They were some of the first to buy VCR’s, keeping the technology viable long enough for it to become mainstream.
Patchen Barss is a journalist and author who has written about science, technology and culture for almost 20 years.
Subscribers paid 0 million in subscription fees, installed nearly 5 million new phone lines, and generated more than 0 million for phone companies.
It is shocking how much money people spent on new and improved technology so as to access sexual content. Subtitles and closed captioning for the hearing impaired: I kid you not.
This same software that now makes it more efficient and profitable for mainstream companies to caption and subtitle their products. Microfiche: The system libraries still use to archive periodicals can be traced to “Stanhope microphotography” from the late 1800’s.
For decades, this specialized medium was used primarily to hide saucy pictures in watch fobs and penknives.
They blazed the trail later followed by (1995), You Tube (2005), Hulu (2008) and many others.
Without streaming pornography, today’s webcasts – from presidential addresses to viral kitten videos – would still be the stuff of science fiction.
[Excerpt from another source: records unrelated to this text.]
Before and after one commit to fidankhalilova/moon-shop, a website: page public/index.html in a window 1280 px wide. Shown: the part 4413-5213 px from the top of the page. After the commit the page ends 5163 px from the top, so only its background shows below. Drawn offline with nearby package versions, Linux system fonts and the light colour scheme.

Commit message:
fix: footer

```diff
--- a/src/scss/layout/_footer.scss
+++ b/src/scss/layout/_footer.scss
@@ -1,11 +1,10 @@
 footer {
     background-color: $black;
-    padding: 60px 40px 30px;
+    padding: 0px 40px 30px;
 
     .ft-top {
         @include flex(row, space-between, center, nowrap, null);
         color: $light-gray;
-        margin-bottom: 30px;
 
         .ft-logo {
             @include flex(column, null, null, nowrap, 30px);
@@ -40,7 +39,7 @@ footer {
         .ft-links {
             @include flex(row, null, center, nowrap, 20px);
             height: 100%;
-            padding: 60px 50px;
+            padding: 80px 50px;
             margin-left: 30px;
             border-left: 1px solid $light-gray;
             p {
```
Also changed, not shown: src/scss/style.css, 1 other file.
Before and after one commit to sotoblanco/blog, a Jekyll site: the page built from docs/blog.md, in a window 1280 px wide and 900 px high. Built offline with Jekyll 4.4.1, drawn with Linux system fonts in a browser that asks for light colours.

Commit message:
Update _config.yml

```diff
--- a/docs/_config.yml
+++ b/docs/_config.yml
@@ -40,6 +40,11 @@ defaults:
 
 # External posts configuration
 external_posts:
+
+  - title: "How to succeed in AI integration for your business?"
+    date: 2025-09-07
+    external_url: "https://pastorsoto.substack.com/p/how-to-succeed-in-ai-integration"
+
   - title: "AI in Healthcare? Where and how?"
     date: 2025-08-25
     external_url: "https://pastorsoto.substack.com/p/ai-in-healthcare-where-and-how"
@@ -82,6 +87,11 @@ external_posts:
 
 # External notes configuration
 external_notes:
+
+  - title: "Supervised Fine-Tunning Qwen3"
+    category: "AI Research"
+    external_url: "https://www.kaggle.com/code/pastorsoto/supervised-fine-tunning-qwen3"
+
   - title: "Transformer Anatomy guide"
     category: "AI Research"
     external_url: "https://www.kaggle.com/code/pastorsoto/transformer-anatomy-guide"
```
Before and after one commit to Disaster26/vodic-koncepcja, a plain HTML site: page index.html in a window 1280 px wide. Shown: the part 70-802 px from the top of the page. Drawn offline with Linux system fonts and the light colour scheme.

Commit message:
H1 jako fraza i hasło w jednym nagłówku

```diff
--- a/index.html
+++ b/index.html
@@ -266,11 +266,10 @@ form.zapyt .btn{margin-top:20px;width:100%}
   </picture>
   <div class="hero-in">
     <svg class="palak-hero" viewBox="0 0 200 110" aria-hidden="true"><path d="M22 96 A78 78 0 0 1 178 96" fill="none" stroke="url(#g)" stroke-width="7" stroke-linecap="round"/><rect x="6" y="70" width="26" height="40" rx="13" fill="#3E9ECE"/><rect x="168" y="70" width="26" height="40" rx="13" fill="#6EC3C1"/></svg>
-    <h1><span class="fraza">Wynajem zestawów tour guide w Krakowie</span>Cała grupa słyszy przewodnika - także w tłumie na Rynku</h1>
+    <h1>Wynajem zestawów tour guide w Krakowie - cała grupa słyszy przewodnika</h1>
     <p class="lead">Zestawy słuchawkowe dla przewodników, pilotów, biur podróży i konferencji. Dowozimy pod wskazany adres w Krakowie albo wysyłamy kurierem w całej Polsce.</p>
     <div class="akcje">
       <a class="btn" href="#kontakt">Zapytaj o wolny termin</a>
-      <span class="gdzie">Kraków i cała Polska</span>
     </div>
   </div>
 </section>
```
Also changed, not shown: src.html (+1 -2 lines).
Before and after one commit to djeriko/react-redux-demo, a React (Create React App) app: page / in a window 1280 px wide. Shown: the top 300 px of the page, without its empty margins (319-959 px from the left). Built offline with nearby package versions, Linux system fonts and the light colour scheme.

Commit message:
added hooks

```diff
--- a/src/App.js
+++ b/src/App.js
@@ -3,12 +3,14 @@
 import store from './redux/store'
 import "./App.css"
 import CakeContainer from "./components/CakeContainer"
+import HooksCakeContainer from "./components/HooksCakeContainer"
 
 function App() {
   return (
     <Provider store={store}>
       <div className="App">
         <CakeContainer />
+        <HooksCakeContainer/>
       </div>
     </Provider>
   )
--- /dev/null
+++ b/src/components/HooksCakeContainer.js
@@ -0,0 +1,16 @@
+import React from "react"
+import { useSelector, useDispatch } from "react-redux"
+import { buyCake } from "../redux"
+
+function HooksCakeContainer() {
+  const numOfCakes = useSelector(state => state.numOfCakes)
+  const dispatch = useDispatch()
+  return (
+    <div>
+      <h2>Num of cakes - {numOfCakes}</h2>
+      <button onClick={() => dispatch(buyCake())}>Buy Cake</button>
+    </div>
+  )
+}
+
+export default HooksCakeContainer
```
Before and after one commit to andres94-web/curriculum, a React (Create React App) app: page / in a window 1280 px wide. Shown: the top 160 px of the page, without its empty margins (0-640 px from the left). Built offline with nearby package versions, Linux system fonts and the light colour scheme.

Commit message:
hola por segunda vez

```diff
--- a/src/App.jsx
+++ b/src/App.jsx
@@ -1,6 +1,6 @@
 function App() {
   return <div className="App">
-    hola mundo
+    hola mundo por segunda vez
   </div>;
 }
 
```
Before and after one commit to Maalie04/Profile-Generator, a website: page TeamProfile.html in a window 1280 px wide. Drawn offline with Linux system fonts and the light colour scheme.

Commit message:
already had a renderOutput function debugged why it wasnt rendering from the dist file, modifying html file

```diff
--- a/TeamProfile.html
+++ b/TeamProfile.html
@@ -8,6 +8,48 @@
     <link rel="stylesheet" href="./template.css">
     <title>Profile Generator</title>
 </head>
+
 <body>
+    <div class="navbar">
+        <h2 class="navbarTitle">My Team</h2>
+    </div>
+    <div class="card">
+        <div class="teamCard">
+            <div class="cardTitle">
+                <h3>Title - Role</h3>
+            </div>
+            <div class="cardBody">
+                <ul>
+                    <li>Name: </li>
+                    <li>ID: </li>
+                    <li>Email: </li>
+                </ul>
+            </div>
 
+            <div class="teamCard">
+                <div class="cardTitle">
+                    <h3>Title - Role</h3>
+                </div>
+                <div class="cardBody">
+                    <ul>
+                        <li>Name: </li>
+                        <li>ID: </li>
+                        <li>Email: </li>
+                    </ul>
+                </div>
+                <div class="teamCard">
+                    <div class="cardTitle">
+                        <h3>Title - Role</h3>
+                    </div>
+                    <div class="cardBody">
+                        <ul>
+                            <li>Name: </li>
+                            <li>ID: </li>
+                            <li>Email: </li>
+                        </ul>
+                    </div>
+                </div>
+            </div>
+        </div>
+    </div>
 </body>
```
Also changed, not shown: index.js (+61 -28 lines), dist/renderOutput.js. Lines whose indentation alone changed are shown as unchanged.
Webcams: Long before they became boardroom staples, webcams and video chat were primarily used for live sex shows.
“In 1995, I could find webcam communities with people who took their clothes off if I did,” one early adopter told me. Yet, demand for sexual content drove the market for improved routers, switches, relays and other fundamental Internet infrastructure.
When the Internet opened up global markets, producers discovered two things: Pornography consumers were actually interested in dialogue, and they had greater-than-average interest in ensuring the captions didn’t block the visuals.
Always interested in the cheapest solution, porn companies invested in new software that automated caption placement for minimum invasiveness.